### PROVIDED DATA

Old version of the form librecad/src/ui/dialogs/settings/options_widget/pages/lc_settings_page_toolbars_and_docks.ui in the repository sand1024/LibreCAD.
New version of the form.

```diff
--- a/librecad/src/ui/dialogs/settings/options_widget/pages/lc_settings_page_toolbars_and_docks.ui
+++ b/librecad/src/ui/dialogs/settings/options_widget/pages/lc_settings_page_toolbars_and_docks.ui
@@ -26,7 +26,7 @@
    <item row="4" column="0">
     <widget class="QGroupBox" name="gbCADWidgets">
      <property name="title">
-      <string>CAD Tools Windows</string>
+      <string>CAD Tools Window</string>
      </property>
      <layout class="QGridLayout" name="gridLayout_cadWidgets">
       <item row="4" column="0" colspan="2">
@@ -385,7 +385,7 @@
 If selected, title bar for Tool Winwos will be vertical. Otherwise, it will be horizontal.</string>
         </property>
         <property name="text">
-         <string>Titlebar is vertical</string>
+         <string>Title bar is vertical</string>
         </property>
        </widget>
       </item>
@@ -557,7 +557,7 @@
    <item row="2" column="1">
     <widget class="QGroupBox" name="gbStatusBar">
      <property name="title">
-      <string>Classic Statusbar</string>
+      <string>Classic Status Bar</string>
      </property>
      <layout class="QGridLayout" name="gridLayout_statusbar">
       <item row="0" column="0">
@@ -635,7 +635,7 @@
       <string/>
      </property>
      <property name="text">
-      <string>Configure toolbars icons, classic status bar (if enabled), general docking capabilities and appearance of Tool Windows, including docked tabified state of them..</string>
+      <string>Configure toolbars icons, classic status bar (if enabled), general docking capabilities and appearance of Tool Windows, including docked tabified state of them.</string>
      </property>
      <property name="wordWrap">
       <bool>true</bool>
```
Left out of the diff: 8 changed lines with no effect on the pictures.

######

### REQUIRED ACTION
Give back every entry, unchanged in any way.

### REPLY
Old version of the form librecad/src/ui/dialogs/settings/options_widget/pages/lc_settings_page_toolbars_and_docks.ui in the repository sand1024/LibreCAD.
New version of the form.

```diff
--- a/librecad/src/ui/dialogs/settings/options_widget/pages/lc_settings_page_toolbars_and_docks.ui
+++ b/librecad/src/ui/dialogs/settings/options_widget/pages/lc_settings_page_toolbars_and_docks.ui
@@ -26,7 +26,7 @@
    <item row="4" column="0">
     <widget class="QGroupBox" name="gbCADWidgets">
      <property name="title">
-      <string>CAD Tools Windows</string>
+      <string>CAD Tools Window</string>
      </property>
      <layout class="QGridLayout" name="gridLayout_cadWidgets">
       <item row="4" column="0" colspan="2">
@@ -385,7 +385,7 @@
 If selected, title bar for Tool Winwos will be vertical. Otherwise, it will be horizontal.</string>
         </property>
         <property name="text">
-         <string>Titlebar is vertical</string>
+         <string>Title bar is vertical</string>
         </property>
        </widget>
       </item>
@@ -557,7 +557,7 @@
    <item row="2" column="1">
     <widget class="QGroupBox" name="gbStatusBar">
      <property name="title">
-      <string>Classic Statusbar</string>
+      <string>Classic Status Bar</string>
      </property>
      <layout class="QGridLayout" name="gridLayout_statusbar">
       <item row="0" column="0">
@@ -635,7 +635,7 @@
       <string/>
      </property>
      <property name="text">
-      <string>Configure toolbars icons, classic status bar (if enabled), general docking capabilities and appearance of Tool Windows, including docked tabified state of them..</string>
+      <string>Configure toolbars icons, classic status bar (if enabled), general docking capabilities and appearance of Tool Windows, including docked tabified state of them.</string>
      </property>
      <property name="wordWrap">
       <bool>true</bool>
```
Left out of the diff: 8 changed lines with no effect on the pictures.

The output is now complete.